WORK INSTRUCTION: The answer must be a single number: how many lines in the entries hold the string "Smokes".

SUPPLIED MATERIAL:
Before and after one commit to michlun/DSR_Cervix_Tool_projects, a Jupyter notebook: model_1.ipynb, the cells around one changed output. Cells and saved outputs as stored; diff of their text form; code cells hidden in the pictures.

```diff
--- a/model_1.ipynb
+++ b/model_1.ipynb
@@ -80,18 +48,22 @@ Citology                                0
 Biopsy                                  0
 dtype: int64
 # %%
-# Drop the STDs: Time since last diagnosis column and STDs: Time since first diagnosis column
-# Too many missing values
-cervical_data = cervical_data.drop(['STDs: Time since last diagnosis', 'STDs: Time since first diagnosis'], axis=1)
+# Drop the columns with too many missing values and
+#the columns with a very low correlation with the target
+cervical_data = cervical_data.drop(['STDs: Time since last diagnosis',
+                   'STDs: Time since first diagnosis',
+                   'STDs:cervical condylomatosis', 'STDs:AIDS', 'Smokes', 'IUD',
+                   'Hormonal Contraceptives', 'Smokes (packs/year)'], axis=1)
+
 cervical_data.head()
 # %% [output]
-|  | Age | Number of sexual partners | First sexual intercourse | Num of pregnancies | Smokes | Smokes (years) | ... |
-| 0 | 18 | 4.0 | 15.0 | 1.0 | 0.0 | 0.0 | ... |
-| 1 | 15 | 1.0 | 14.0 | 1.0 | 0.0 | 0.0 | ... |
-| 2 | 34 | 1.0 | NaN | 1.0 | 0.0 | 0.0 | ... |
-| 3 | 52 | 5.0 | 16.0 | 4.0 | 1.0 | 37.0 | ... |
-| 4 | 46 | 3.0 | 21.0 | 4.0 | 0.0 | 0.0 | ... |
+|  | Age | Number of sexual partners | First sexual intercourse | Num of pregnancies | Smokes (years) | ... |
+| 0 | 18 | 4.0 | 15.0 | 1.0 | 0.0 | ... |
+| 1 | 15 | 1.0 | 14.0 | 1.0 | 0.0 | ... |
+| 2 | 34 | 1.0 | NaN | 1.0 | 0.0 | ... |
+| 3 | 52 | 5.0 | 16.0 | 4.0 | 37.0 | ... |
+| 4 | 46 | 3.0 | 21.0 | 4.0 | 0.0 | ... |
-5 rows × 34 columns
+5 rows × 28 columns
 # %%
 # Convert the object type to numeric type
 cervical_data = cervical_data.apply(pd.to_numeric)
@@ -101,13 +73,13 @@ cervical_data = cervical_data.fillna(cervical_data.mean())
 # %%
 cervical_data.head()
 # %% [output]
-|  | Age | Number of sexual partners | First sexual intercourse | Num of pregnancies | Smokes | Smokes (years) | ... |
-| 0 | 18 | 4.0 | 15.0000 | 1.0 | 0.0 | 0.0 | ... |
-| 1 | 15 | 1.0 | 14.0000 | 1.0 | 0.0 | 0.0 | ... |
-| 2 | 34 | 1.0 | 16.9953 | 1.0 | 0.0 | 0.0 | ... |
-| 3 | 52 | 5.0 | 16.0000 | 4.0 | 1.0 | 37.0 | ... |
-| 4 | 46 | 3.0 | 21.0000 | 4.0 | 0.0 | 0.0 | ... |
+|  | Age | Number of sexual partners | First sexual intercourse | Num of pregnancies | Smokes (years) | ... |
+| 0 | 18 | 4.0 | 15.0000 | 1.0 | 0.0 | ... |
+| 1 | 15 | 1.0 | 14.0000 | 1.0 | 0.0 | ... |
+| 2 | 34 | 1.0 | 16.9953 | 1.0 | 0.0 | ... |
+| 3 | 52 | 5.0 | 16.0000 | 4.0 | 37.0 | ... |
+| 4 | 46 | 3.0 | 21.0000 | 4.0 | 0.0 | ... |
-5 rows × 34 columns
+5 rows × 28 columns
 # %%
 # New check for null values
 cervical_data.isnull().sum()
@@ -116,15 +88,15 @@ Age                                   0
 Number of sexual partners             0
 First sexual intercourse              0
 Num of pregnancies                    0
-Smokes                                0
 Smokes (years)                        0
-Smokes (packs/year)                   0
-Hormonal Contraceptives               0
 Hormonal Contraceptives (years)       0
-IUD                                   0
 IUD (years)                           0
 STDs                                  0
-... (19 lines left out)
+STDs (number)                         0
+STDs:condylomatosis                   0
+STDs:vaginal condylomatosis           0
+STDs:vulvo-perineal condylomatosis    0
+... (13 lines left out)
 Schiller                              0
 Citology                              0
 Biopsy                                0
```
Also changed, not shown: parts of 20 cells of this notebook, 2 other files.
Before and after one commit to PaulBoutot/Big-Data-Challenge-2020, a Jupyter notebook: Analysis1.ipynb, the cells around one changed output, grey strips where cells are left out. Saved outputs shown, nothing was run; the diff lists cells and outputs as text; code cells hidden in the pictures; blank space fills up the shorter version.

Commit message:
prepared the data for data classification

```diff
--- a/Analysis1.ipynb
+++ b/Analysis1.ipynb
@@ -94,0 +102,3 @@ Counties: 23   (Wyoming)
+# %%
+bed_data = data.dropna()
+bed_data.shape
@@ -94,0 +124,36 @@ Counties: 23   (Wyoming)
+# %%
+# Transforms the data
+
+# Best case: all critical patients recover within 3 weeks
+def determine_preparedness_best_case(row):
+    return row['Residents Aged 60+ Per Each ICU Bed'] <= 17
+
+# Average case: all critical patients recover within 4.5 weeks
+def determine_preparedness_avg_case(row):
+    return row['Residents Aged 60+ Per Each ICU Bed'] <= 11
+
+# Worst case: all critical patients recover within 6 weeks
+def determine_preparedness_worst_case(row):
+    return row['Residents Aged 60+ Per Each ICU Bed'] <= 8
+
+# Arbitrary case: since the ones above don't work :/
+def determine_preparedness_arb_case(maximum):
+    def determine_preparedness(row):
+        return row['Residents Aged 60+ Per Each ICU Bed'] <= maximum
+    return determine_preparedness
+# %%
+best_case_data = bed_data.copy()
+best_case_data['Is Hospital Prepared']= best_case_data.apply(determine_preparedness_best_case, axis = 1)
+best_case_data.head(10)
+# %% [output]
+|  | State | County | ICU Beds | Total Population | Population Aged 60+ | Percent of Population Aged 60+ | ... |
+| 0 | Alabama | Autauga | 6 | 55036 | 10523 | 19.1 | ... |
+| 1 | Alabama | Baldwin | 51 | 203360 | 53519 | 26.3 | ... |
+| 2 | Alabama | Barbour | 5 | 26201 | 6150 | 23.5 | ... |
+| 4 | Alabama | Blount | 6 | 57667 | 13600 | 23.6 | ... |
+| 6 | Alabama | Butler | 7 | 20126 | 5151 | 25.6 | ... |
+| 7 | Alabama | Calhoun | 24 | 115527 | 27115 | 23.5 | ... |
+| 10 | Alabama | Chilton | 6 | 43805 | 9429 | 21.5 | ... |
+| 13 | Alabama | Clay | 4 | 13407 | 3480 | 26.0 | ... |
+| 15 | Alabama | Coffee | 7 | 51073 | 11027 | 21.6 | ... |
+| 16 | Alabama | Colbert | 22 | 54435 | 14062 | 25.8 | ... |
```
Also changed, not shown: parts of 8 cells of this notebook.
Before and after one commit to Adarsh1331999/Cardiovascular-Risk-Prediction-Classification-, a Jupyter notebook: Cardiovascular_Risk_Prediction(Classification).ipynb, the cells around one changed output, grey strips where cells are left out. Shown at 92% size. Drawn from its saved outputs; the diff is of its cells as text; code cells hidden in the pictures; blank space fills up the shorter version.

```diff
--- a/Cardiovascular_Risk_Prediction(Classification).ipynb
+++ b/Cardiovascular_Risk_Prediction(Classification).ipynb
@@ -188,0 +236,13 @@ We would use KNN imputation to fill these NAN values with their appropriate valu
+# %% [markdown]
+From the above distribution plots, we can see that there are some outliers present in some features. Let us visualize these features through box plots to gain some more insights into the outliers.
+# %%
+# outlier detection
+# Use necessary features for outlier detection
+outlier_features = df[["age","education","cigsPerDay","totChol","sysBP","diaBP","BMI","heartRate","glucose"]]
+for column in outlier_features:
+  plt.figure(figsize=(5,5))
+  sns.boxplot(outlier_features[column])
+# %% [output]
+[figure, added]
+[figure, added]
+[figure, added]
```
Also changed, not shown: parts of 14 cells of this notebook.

RESULT OF THIS TASK: 9